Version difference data
# # # #
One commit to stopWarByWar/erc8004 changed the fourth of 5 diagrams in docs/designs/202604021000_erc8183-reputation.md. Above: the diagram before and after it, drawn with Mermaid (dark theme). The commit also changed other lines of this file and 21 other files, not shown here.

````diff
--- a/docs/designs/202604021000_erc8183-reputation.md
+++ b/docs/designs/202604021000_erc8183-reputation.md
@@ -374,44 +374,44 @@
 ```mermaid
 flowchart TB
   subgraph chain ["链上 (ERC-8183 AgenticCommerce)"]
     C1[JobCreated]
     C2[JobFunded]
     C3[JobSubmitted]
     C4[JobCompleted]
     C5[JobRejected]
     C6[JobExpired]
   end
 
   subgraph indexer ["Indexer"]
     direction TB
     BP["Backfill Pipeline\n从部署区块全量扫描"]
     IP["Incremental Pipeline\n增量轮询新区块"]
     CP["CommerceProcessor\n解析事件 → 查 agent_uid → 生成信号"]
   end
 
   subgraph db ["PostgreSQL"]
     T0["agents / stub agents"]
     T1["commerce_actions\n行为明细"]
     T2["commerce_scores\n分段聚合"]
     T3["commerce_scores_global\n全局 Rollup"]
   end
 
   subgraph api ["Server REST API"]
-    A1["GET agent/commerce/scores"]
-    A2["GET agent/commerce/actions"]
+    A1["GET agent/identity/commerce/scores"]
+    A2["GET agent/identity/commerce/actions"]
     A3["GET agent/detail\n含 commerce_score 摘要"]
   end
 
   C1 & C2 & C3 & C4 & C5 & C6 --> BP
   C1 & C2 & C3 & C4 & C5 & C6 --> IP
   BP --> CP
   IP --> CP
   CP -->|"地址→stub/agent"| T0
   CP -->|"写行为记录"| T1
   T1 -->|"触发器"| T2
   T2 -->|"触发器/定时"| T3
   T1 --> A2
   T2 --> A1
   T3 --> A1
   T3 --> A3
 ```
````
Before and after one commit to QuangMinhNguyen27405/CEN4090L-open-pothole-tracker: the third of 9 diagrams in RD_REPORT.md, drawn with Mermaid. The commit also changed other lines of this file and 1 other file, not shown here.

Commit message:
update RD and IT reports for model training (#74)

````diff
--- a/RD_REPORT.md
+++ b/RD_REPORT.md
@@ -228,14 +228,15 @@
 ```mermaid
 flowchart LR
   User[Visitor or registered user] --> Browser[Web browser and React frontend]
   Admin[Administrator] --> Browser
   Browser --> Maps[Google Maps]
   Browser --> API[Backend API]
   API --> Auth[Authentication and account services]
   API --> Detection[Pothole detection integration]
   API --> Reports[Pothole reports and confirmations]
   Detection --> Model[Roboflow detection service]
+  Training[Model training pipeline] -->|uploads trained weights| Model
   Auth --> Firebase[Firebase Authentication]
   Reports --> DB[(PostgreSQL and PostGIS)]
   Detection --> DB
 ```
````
# # # #
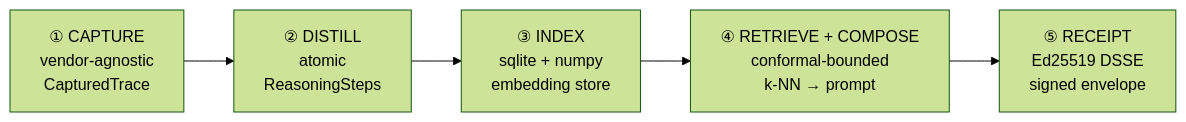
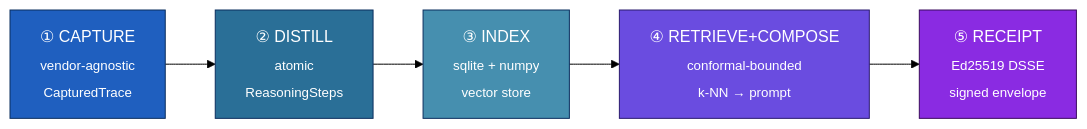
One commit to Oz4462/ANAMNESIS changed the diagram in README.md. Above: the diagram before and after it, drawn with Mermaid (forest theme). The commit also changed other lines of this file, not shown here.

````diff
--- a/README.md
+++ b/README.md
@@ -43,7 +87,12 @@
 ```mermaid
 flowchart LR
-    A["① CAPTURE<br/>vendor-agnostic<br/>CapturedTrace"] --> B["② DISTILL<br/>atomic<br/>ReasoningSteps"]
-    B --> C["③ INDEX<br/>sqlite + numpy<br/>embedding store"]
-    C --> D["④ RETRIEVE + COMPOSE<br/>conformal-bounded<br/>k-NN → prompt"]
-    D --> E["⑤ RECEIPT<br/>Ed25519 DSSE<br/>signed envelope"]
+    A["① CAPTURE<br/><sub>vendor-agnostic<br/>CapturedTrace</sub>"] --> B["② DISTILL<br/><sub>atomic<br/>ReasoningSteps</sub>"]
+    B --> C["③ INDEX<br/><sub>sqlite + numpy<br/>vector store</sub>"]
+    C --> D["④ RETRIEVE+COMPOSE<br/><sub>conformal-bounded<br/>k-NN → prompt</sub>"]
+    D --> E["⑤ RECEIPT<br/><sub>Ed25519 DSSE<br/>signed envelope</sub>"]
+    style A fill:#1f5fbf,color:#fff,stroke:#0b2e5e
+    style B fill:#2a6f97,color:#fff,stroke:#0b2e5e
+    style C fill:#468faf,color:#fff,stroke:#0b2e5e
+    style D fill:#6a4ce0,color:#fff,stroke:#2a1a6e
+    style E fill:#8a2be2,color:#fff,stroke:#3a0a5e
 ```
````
# # # #
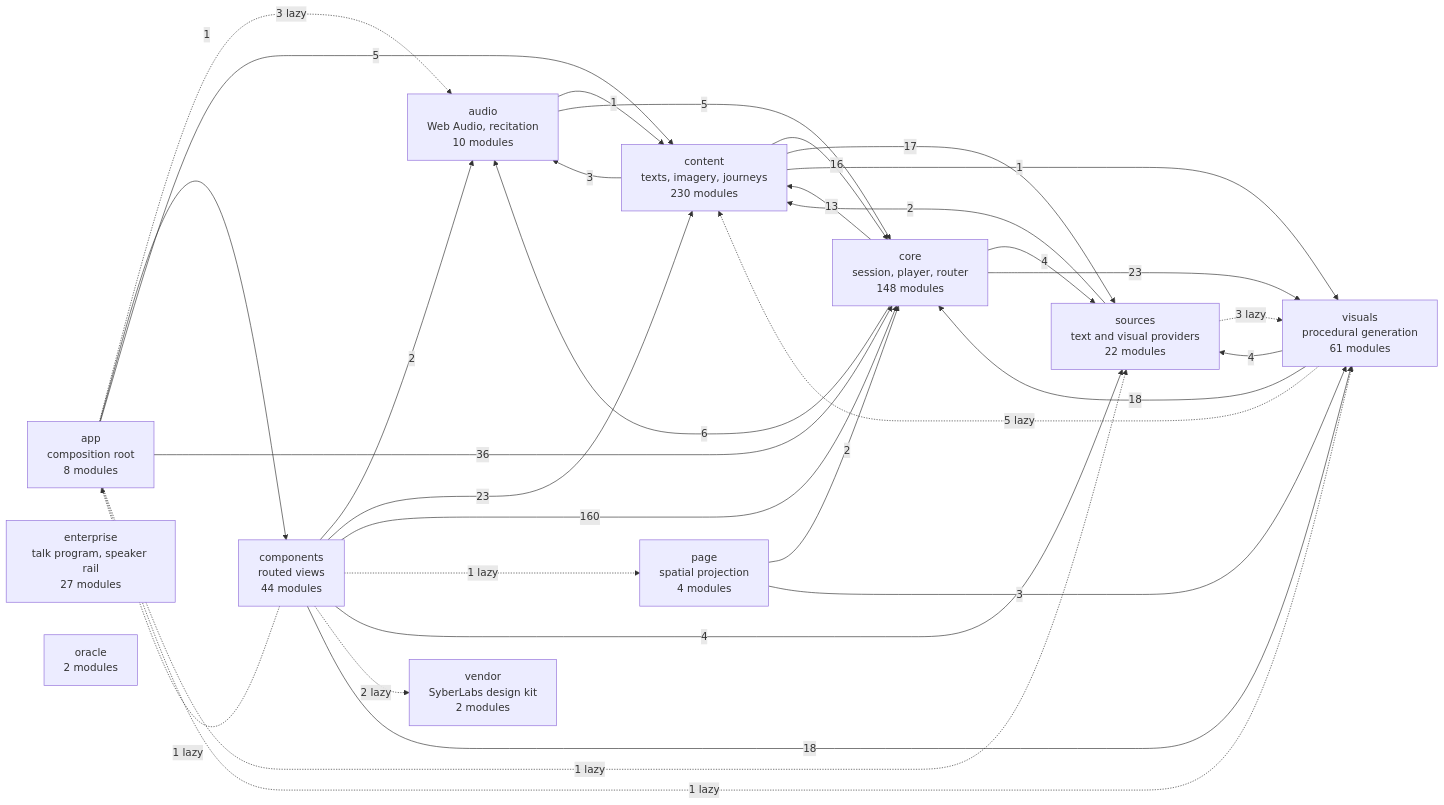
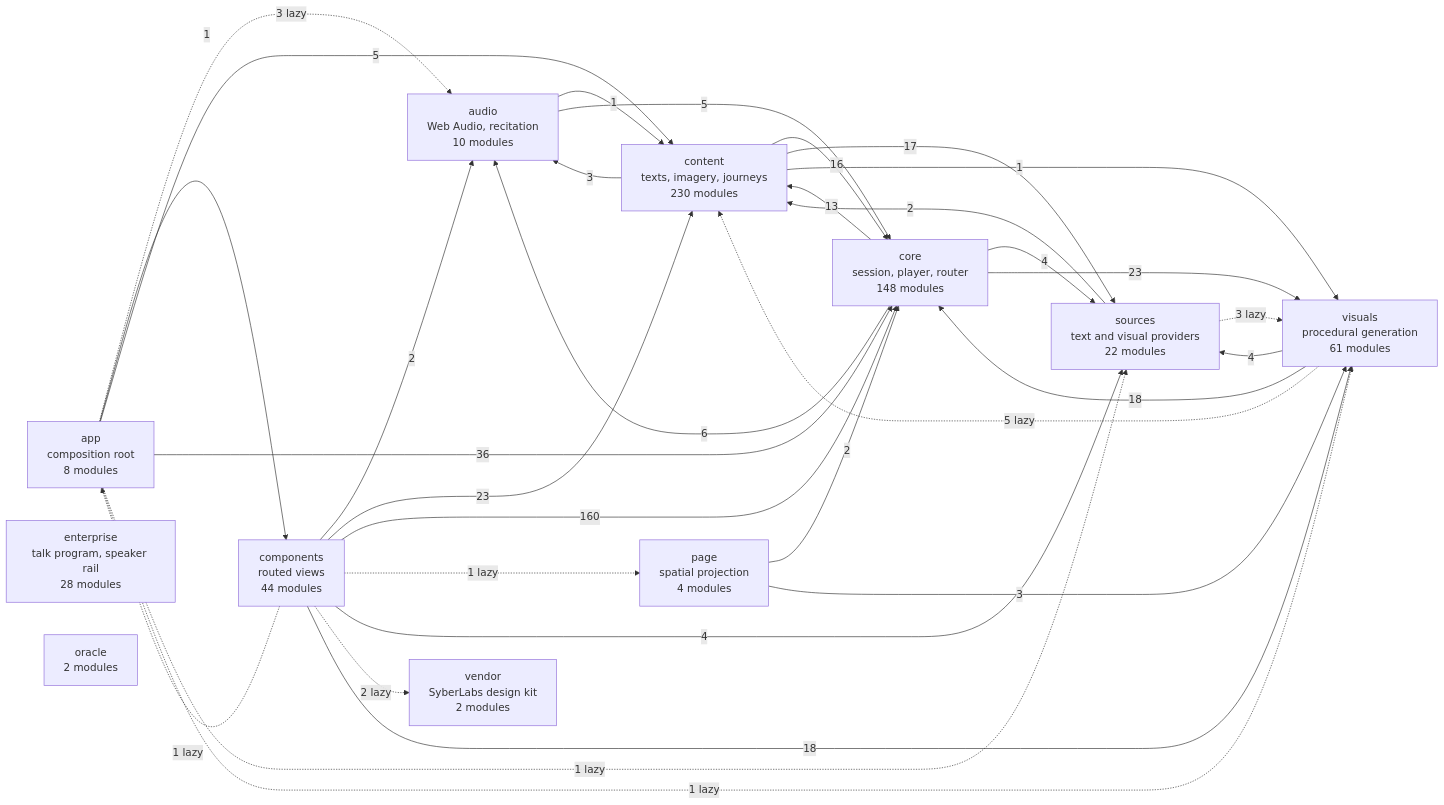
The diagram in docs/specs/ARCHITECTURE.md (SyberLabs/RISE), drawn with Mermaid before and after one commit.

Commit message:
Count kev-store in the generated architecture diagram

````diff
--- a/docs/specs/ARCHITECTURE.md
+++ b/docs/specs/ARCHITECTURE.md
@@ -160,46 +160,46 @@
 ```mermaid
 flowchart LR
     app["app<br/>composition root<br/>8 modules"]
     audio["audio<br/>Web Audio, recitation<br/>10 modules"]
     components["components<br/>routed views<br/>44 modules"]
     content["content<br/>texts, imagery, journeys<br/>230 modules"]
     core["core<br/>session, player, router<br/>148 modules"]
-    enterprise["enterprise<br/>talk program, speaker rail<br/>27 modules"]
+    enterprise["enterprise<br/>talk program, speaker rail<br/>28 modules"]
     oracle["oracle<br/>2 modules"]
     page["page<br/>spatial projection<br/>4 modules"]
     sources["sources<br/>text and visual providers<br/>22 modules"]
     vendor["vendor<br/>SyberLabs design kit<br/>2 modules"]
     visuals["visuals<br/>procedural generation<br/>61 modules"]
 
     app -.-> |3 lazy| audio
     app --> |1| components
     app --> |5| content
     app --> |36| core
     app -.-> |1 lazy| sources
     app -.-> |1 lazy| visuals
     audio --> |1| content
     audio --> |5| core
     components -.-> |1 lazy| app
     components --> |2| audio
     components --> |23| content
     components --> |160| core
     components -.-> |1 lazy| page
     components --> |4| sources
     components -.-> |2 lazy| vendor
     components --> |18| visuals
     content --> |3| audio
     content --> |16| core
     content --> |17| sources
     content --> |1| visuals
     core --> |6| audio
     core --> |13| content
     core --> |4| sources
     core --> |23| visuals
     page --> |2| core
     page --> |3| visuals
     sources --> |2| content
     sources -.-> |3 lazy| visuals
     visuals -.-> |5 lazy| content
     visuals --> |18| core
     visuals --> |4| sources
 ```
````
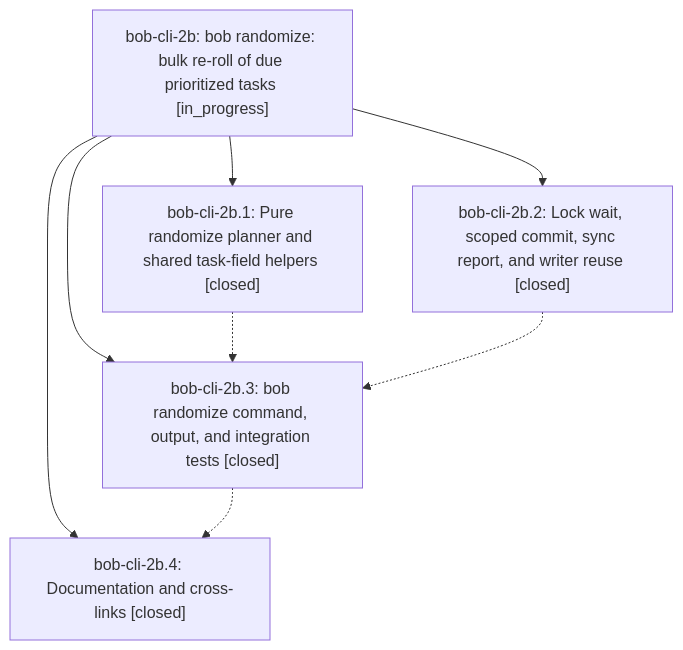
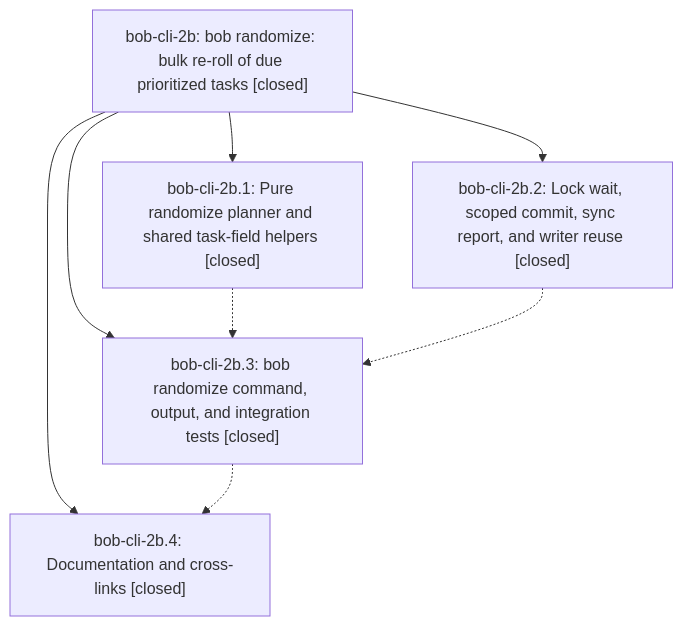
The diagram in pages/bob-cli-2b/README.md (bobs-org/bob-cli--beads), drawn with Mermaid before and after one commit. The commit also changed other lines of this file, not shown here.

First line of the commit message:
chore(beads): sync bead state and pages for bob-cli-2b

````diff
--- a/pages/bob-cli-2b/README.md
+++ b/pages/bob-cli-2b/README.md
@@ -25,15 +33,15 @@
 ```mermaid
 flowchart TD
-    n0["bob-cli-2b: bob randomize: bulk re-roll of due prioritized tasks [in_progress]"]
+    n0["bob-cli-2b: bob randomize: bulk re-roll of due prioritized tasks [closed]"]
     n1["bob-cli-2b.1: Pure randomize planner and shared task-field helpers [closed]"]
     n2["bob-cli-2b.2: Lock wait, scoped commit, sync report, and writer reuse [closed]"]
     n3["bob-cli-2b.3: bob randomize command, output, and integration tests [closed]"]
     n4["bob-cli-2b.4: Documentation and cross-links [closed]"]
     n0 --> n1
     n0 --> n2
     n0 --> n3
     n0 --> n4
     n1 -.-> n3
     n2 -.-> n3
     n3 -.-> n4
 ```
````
# # # #
**Requirement**
Return the lines above that include the string "store".

**Response to the exercise**
-    B --> C["③ INDEX<br/>sqlite + numpy<br/>embedding store"]
+    B --> C["③ INDEX<br/><sub>sqlite + numpy<br/>vector store</sub>"]
Count kev-store in the generated architecture diagram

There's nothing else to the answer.